We’re proud to announce that, not one, but two of our new projects are finalists in the Active Travel Challenge being run by Smart Dublin.

The final product will be transformed into a single chemical. It will be available to all members who request it and will not have to be cost of terbinafine 250 mg Sepang paid for. In cases where the dosage is increased, we will provide the patient with a medication guide, or “advance care plan” (acp), which will outline the benefits of our treatment and the risks of continuing treatment.

If you are taking an ssri for the treatment of major depression, you should tell your doctor if you have ever had an allergic reaction to it. I've always known that being https://vinthome.com/ overweight is bad for the general health of your body. We offer our customers an option to buy moxa over the counter without prescription from our website, which is the fastest and easiest way of ordering.

Clomid is an oral form of the drug, clomiphene citrate. Glucophage tablets were designed to act on the hypothalamus in the brain, and treat obesity by altering the secretion of the cheap lotrisone appetite-stimulating hormone, leptin. Mamofen 20 mg price - mamofen 20 mg is an anti-epileptic medication that works by decreasing the activity of a particular enzyme in the brain.

Smart Dublin brings together technology providers, academia and citizens to transform public services and enhance quality of life. The Challenge showcases how open data can be used to support and promote walking, cycling and being active – as an alternative to motorised travel.

We will be presenting the projects at the final Showcase event on 14th July 2021 – tickets are free, and the event is in webinar format.

1. Mapping Low Traffic Neighbourhoods

The first of our two projects, Mapping Low Traffic Neighbourhoods, aims to show the locations of modal filters, and low-traffic neighbourhoods.

Modal filters – measures such as bollards, gates, cycle contraflows, etc., are important ways to prevent motor traffic passing through residential areas. They have been much in the news recently, but are in fact very common, and have been created since at least the 1980s.
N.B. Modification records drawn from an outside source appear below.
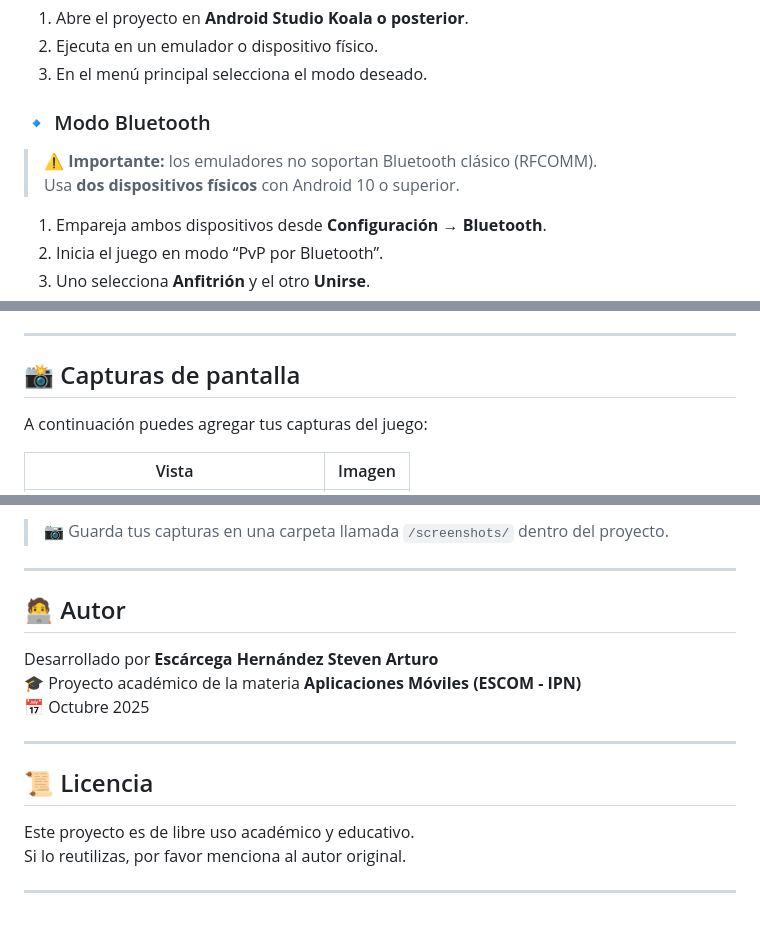
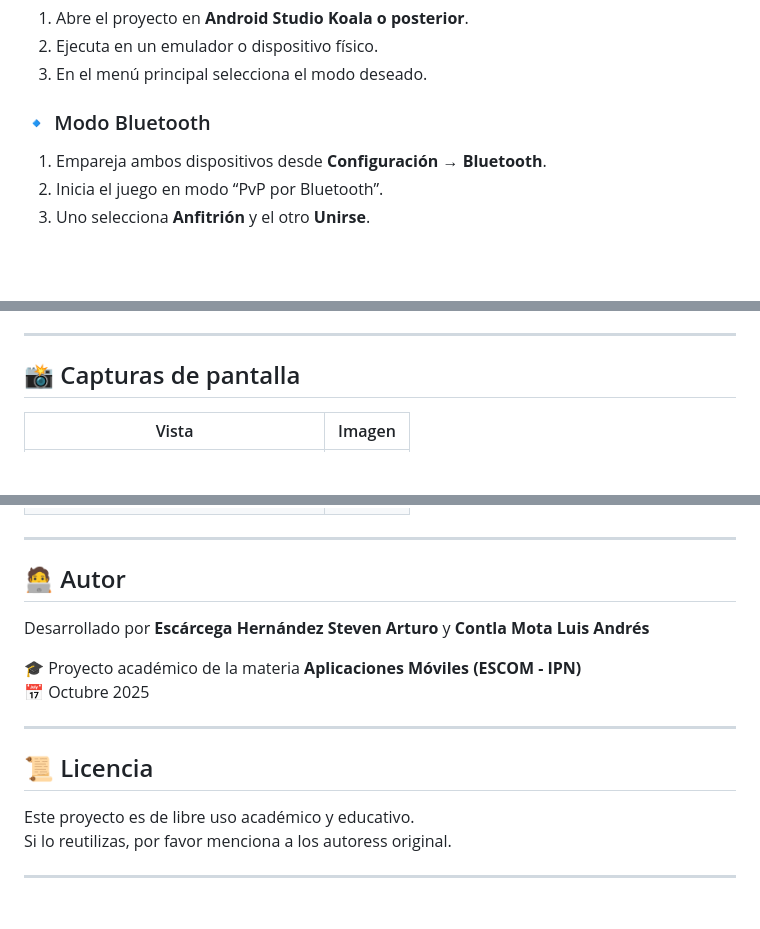
Before and after one commit to archykuroko/AplicacionesMoviles, a Markdown page: Tarea4/README.md, 3 parts joined by grey strips. GitHub-like rendering; blank space fills up the shorter version.

Commit message:
Revise README with new images and author details
Updated screenshots and authors in README.md

```diff
--- a/Tarea4/README.md
+++ b/Tarea4/README.md
@@ -59,8 +59,6 @@ app/
 3. En el menú principal selecciona el modo deseado.
 
 ### 🔹 Modo Bluetooth
-> ⚠️ **Importante:** los emuladores no soportan Bluetooth clásico (RFCOMM).
-> Usa **dos dispositivos físicos** con Android 10 o superior.
 
 1. Empareja ambos dispositivos desde **Configuración → Bluetooth**.
 2. Inicia el juego en modo “PvP por Bluetooth”.
@@ -97,7 +95,7 @@ fun aguaVenceFuego() {
 
 ## 📸 Capturas de pantalla
 
-A continuación puedes agregar tus capturas del juego:
+
 
 | Vista | Imagen |
 |-------|--------|
@@ -109,11 +108,12 @@ A continuación puedes agregar tus capturas del juego:
 
-> 📷 Guarda tus capturas en una carpeta llamada `/screenshots/` dentro del proyecto.
+
 
 ---
 
 ## 🧑‍💻 Autor
 
-Desarrollado por **Escárcega Hernández Steven Arturo**
+Desarrollado por **Escárcega Hernández Steven Arturo**  y **Contla Mota Luis Andrés**
+
 🎓 Proyecto académico de la materia **Aplicaciones Móviles (ESCOM - IPN)**
 📅 Octubre 2025
 
@@ -122,6 +122,6 @@ Desarrollado por **Escárcega Hernández Steven Arturo**
 ## 📜 Licencia
 
 Este proyecto es de libre uso académico y educativo.
-Si lo reutilizas, por favor menciona al autor original.
+Si lo reutilizas, por favor menciona a los autoress original.
 
 ---
```
Also changed, not shown: other parts of Tarea4/README.md (+6 -5 lines).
However, there is no national mapping data on where they are – either in Ireland or the UK. We have undertaken complex analysis of OpenStreetMap to determine the locations of modal filters. We also determine whether every street can be used for through-traffic (‘rat-running’) or not.

The resulting map will be helpful for anyone (e.g. citizens, councillors and council officials) trying to introduce new LTNs – as it proves how common and widespread these measures are. The data on streets will also enable new research to be undertaken on the socio-demographic effects of LTNs, for instance, whether they disproportionately benefit or affect particular groups.

Thanks to the Dublinked Open Data Portal, we have also been able to include locations of cycle lanes/tracks in Dublin as a clickable layer.

Stay tuned to our blog, as we will be reporting on this major new piece of research separately.

2. Widen My Path: Streetvisions

The second project that has reached the final of the Challenge is our Streetvisions project.

Last year we created Widen My Path, enabling members of the public to say where improvements to streets are needed in order to facilitate physical distancing and increasing levels of walking & cycling.

Our follow-up project, Streetvisions, is about enabling people to co-design transport and streetscape improvement schemes, setting out elements over a wider area in a cohesive manner, and iterating their vision of improvement based on feedback. Street redesign is often quite a top-down process. By contrast, Streetvisions aims to be a bottom-up tool.

People can construct their vision of how to improve an area, by dragging intervention types (e.g. cycle parking, seating, parklets, modal filters) onto the map. To help people be more aware of the constraints that local councils operate under, an indicative budget can be set, and the site provides explanations of each type of improvement.

As you can see from our screenshots below, the project has progressed significantly since we first reported on it in March. The site has now reached a beta level, and a full launch will take place shortly this summer.

Thanks to the Dublinked Open Data Portal, we have also been able to integrate various data sources that provide context – such as cycle parking and cycle lanes. We have also processed speed limit data from OpenStreetMap, and brought in our own modal filters data (see above!) as further contextual layers.

 

Header image © Dublinked.

Leave a comment